Taking influence from different fields or mediums, through cross-pollination of ideas, is another approach to finding inspiration. Wes Anderson’s films illustrate this perfectly, taking inspiration from diverse aesthetic disciplines such as design, architecture, music and archive photography. Anderson's signature style of symmetrical lines, nostalgic pastel colours and beautiful visual compositions are the result of conversations between different fields being focused through his very unique lens.

The fashion industry is another field that continues to innovate, drawing from diverse sources of inspiration. Everything from science, nature, architecture, porcelain, and even food can spark the starting point of a new creative idea. And then there's the magic that happens when fusions or hybrids emerge from this as well. Just look at London-based fashion designer Nicholas Daley, who draws inspiration from his Jamaican-Scottish heritage: using different genres of music and global culture to create unique clothing collections. His clothes showcase his passion and identity while also speaking to a whole community that relates to his very personal language. 

Although crossover between disciplines does not necessarily guarantee creative breakthroughs, the combination of ideas can help broaden your perspective and exercise your brain, exposing you to less obvious arrangements and possibilities!

Chindogu, the Japanese art of inventing totally ingenious but unusable objects, epitomizes the above. It normalizes the intersection of two completely different objects to defy functional limits. Confused? Think toilet paper and now think hat. What good can come out of pairing these two? According to Chindogu practice, an invention such as The Hay Fever Hat enables you to wipe your nose faster than you would be able to otherwise. And who wouldn’t want a pair of Sweep Shoes? They come with a tiny broom attached to one foot and a tiny dustpan to the other, which would make your cleaning days a lot least, in theory. What we'd encourage you to take away from these silly but extremely popular inventions, is that they are a great resource for triggering helpful and innovative ideas. Although they are impractical, they promote freedom of thought and creative thinking - an ingenious first take at small disruptions. And Chindogu does this brilliantly with humour and no fear of awkwardness. 

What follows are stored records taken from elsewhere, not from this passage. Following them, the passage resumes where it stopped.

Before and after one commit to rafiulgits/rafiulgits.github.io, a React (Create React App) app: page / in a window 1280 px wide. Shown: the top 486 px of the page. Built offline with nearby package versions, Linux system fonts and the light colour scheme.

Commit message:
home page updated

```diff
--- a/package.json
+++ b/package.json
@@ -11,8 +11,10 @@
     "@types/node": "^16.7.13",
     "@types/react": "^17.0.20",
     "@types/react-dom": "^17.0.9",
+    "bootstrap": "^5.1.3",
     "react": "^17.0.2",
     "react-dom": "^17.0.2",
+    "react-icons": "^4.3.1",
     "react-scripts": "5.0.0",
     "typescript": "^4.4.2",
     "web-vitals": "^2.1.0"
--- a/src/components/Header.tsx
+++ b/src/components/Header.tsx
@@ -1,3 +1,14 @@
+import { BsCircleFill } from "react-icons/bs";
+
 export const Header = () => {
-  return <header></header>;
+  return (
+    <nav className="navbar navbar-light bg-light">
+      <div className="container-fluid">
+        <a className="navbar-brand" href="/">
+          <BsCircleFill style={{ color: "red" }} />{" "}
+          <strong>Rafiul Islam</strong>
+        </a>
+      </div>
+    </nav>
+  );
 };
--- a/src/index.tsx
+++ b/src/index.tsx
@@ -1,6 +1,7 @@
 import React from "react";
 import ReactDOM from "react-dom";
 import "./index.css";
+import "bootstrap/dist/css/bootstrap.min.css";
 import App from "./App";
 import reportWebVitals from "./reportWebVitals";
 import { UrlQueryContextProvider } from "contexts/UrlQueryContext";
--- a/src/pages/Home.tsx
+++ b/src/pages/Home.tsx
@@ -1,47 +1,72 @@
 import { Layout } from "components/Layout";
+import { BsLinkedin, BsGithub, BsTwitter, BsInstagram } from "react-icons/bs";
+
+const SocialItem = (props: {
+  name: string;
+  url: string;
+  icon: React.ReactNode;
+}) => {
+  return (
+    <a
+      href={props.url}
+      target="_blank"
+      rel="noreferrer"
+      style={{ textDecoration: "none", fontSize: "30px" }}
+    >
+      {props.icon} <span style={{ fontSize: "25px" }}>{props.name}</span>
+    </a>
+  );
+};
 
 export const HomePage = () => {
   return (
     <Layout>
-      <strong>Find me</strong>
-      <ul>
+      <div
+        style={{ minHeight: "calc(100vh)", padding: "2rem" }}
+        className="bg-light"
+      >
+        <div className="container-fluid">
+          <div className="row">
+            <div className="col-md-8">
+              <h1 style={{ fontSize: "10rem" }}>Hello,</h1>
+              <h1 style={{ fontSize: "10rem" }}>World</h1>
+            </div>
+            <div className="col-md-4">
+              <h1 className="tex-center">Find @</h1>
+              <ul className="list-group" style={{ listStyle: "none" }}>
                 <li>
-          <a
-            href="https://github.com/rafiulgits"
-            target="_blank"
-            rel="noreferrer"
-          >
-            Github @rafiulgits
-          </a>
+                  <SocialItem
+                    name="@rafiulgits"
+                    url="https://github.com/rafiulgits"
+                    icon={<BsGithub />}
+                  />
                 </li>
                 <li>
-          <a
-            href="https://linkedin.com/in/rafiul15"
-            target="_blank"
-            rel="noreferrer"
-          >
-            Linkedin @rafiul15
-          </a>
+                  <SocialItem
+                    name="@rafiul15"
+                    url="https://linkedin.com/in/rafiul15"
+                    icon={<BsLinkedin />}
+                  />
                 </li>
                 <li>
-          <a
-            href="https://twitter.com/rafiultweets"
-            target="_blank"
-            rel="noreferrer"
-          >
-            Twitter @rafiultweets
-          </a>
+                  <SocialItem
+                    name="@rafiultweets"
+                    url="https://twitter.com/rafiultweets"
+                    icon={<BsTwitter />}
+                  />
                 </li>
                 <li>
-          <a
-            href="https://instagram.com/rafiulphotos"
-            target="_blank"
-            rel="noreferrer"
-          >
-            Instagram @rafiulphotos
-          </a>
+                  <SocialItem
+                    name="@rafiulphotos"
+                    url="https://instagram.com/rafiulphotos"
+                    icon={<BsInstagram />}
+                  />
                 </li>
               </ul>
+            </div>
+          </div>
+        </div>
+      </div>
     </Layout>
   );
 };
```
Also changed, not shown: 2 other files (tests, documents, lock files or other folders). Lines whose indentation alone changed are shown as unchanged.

So, the next time you are feeling uninspired, dare to peer outside the box and defy the limits of your own imagination. Seek inspiration beyond your comfort zone and keep an eye out for interesting details. Look to make unexpected connections: it's time to blur creative lines and experiment! After all, inspiration is the perfect way to slow down reality, allowing us to become observers of life and appreciate beauty in the unexpected.